Zirconium oxide (ZrO2) also helps tungsten emit electrons freely. The addition of zirconium to the tungsten has the same effect on the electrode characteristic as thorium, but to a lesser degree. Because zirconium tungstens are more easily melted than thorium tungsten, ZrO2 electrodes can be used with both AC and DC currents. Because of the difficulty in forming the desired balled end on thorium versus zirconium tungstens, they are normally the electrode chosen for AC welding of aluminum and magnesium alloys.

Alloy Not Specified, EWG

The EWG classification is for tungsten whose alloys have been modified by manufacturers. Such alloys have been developed and tested by manufacturers to meet specific welding criteria. Specific alloy compositions are not normally available from manufacturers; however, they do provide welding characteristics for these electrodes.

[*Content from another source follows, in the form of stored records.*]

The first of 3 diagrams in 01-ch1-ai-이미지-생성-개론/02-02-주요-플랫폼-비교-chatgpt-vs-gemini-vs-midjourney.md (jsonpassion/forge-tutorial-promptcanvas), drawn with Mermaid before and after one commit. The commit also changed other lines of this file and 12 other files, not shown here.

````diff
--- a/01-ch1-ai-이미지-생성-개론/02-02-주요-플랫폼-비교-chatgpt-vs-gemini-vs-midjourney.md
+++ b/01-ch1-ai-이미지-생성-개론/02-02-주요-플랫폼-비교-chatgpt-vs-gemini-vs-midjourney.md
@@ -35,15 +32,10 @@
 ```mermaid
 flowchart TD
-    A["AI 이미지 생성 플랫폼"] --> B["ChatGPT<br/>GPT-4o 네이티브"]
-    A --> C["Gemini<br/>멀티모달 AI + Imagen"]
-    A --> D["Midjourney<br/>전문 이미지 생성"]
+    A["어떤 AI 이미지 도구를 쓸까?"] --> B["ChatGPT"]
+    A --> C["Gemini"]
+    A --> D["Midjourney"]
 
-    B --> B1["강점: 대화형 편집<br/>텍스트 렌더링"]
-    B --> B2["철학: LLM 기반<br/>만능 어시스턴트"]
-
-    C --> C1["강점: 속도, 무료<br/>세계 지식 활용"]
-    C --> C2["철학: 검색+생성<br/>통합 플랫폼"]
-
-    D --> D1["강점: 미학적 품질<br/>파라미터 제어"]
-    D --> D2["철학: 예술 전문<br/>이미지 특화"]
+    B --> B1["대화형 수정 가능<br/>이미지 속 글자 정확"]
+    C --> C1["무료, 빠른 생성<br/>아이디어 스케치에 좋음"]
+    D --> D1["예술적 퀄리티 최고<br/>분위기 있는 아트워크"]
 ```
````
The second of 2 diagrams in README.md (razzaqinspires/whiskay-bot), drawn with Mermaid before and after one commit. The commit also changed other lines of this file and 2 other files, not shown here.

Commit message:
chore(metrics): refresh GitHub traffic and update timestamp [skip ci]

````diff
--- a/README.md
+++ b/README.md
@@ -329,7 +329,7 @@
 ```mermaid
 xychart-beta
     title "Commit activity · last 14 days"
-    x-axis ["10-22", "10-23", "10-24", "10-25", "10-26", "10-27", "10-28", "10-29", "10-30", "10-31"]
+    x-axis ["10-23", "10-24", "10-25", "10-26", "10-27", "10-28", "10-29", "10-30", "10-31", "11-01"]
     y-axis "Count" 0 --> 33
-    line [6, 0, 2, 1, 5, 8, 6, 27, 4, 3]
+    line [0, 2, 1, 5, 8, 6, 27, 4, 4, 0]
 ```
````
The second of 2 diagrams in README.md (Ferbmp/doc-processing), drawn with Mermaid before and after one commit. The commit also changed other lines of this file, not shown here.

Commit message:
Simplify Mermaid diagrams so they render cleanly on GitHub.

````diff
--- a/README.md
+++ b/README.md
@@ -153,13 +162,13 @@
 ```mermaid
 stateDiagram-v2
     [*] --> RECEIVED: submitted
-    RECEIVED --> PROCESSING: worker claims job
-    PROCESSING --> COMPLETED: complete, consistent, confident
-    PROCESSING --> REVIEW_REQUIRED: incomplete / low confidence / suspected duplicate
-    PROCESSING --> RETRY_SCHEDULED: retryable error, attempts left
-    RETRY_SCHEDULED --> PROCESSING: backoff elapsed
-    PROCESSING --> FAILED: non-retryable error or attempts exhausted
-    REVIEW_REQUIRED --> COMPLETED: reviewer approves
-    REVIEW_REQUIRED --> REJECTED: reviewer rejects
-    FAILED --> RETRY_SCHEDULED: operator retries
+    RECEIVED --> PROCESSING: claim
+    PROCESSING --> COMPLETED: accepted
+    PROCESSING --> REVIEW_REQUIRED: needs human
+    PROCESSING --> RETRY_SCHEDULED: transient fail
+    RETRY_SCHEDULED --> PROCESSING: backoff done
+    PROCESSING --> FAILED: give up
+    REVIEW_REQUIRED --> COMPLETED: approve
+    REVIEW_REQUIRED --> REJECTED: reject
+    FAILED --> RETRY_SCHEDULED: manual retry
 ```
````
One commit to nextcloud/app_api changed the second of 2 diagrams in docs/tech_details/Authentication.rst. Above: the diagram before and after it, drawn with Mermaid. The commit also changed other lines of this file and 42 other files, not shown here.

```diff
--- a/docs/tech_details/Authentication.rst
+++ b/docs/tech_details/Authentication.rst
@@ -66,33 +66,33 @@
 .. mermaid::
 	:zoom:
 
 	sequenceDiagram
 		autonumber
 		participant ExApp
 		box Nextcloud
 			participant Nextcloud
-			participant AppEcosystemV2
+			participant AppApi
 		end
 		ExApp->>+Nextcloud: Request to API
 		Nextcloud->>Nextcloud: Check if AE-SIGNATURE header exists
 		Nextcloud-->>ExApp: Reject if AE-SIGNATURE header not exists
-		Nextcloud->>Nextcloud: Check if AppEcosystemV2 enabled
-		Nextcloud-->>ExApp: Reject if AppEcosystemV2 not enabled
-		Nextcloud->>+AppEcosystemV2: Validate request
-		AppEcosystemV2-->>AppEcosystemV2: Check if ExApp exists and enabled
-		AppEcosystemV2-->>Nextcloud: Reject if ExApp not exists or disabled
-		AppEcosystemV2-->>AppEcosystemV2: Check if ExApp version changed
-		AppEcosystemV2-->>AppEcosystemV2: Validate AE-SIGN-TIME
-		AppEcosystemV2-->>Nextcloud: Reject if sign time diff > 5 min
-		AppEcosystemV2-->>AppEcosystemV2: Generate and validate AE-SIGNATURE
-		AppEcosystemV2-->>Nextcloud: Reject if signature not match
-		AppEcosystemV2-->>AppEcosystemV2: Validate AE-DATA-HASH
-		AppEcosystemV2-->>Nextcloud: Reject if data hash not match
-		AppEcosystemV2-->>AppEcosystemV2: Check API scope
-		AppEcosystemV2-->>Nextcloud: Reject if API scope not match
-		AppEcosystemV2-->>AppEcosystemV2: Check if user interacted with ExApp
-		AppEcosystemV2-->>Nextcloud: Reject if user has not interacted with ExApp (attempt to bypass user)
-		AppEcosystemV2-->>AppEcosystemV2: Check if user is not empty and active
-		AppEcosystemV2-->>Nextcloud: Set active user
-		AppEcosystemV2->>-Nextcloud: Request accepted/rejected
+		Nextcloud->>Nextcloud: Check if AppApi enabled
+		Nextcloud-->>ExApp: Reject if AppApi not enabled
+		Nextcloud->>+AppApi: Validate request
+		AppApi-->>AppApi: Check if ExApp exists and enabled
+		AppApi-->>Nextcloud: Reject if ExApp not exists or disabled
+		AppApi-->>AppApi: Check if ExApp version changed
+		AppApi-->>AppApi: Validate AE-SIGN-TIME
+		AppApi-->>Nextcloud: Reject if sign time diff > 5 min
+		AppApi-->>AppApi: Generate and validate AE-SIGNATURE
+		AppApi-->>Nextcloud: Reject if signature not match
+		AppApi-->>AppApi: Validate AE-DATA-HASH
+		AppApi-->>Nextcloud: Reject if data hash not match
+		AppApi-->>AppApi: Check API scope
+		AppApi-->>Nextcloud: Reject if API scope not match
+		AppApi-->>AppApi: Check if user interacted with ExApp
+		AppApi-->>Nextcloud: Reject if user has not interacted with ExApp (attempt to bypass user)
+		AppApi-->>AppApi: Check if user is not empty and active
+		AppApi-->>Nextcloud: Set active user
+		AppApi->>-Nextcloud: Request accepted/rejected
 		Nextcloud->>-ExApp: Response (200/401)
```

The current range for different types of Tungsten electrode

Current carrying capacity of tungsten electrode is depends upon:

  1. Types of tungsten electrode
  2. Type of shielding gas
  3. Type of welding polarity
  4. Type of equipment.
    The below figure shows the various types of tungsten electrodes and their current carrying capacity.

Characteristics of Tungsten Electrode & color-coding of tungsten electrode

Color codes of tungsten electrodes are shown in the below figure.
Here Green color is for pure tungsten electrode, Gray for 2% Ceriated, Red for 2% thoriated, Gold & blue are for Lanthanated, White for Zirconated as shown below.

Recent Posts